What is Babylonian Philosophy?
Babylonian Philosophy is traced back to early Mesopotamian region. Much like most philosophical reflection of the time, it is tied to religion that, for Babylonians, revolved around identifying their gods with stars, planets, and other celestial bodies. Babylonians understood philosophy as a way of life, tying wisdom and ethics into one.
History of Babylonian Philosophy
From the 11th century BC, we have Esagil-kin-apli’s Diagnosic Handbook (Sakikkū – Sumerian for symptoms). It is a medical treatise that looks at symptoms of the ill in order to comprehend the causes and the likely course of medical condition. Most curious is that it incorporates a rather modern view that in order to determine the patient’s disease and thereby also administer the right kind of health care, one should examine and inspect the symptoms the patient displays. For this reason, it soon became the main medical book. Unlike the modern view, Esagil-kin-apli frequently looked at supernatural causes, rather than the physiological. Philosophically speaking, the treatise is based on a logical set of axioms and assumptions.
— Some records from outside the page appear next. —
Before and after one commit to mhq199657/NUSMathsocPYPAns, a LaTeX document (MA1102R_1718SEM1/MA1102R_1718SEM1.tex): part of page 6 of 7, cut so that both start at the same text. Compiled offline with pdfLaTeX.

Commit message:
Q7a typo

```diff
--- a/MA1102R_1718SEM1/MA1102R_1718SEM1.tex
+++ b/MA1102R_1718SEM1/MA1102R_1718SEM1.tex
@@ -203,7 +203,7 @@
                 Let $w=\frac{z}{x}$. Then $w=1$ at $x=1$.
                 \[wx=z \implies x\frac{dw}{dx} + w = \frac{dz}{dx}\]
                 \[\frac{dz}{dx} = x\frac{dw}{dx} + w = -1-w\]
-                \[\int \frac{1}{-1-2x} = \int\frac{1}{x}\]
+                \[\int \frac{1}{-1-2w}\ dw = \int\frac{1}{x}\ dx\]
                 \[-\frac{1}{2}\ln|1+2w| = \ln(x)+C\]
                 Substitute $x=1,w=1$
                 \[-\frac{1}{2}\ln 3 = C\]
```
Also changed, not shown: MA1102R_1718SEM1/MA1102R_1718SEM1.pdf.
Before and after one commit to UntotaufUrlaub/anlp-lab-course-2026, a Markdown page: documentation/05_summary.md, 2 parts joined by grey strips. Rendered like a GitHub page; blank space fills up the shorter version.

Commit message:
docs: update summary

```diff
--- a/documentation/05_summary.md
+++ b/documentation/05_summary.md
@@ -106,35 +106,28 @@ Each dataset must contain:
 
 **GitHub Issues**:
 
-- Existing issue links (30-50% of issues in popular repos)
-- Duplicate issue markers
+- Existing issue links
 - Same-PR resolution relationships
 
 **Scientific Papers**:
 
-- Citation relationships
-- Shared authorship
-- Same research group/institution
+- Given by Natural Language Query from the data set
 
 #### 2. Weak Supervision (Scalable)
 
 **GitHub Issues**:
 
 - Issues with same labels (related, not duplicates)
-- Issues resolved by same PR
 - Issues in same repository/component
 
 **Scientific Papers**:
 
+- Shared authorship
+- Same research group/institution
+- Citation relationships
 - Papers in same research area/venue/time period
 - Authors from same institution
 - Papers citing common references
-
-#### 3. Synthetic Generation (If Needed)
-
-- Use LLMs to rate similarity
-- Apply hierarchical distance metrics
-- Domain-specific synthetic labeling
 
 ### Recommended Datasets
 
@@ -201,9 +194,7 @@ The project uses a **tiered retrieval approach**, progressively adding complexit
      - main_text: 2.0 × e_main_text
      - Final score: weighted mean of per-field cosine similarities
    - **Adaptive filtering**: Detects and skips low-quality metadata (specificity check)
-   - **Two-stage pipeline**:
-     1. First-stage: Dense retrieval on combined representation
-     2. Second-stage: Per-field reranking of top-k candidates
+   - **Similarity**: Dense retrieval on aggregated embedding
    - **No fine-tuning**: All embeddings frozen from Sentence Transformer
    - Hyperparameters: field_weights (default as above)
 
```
The 8th and the 7th centuries BC are what the Babylonians are most known for: their astronomers. Babylonian astronomers treated philosophy as a way to understand the ‘ideal’ nature of the early universe. They started looking at the planetary systems as if internally coherent and following an at least internally logical pattern. This view later contributed to developments in philosophy of science.
Some scholars have claimed that Babylonians later influenced the Greek communities and particularly Hellenistic philosophy. For example, the Dialogue of Pessimism – a dialogue between a master and his servant on the usefulness of action, to some extent a proto-Hegelian Master/Slave dialectic – contains many similarities to sophism, Heraclitus‘ view of opposites, and perhaps even Plato’s / Socrates‘ dialectical method of inquiry.
There are four concepts that contemporary philosophy borrows from the Babylonians, even if not advocates it to the same extent:
- Organic evolution – a doctrine that all that is, is a result of, and will continue to be part of, an evolutionary process. Whilst the Babylonians were religious and likely thought about evolution in terms of religion, the way is open to interpret this in fully atheistic terms – namely, that whatever one thinks of the origin of creation, man stands in the same evolutionary process, is part of that process, and is therefore not only created, but also a creator himself (or rather, themselves), precisely because there remains an evolutionary process without a god. This is to say, man has the power for further advances in himself (or themselves) because evolution is thought as being organic.
- Superiority of human intellect – a doctrine that, rather unsurprisingly, is very much still the focal point in the majority of cultures. Babylonian education system was very strongly focused on superiority of the human species. Coupled with the doctrine of organic evolution, the last point on the total state should be rather obvious.
- Healthy sexuality – rather interestingly, Babylonians were not only against sexual promiscuity, but also explicitly against sexual abandonment. Both were strongly discouraged, even if it led to dissolution of marriage. Babylonians in fact had a rather open view of sexuality, as Herodotus notes: “The foulest Babylonian custom is that which compels every woman of the land to sit in the temple of Aphrodite and have intercourse with some stranger at least once in her life”.
- Total state – a doctrine that the state has total control over its population, over their thought and their actions. This strongly resembles the twentieth century totalitarian states. Babylonians briefed this to be the natural outcome. As pointed out above, this doctrine is coupled with ‘organic evolution’ and ‘human superiority’.
Leick, G. (2003). The Babylonians: An Introduction, London: Routledge.
Mieroop, M. van de (2017). Philosophy before the Greeks: The Pursuit of Truth in Ancient Babylonia, Princeton: Princeton University Press.
Munitz, M. K. (ed). (1965). Theories of the Universe: From Babylonian Myth to Modern Science, New York: The Free Press.
Trachtenberg, E. A. (2018). Thought and the Perception of Time: Aristotle, Plato, the Hebrew Bible, and the Babylonian Talmud, Jerusalem: Gefen Publishing.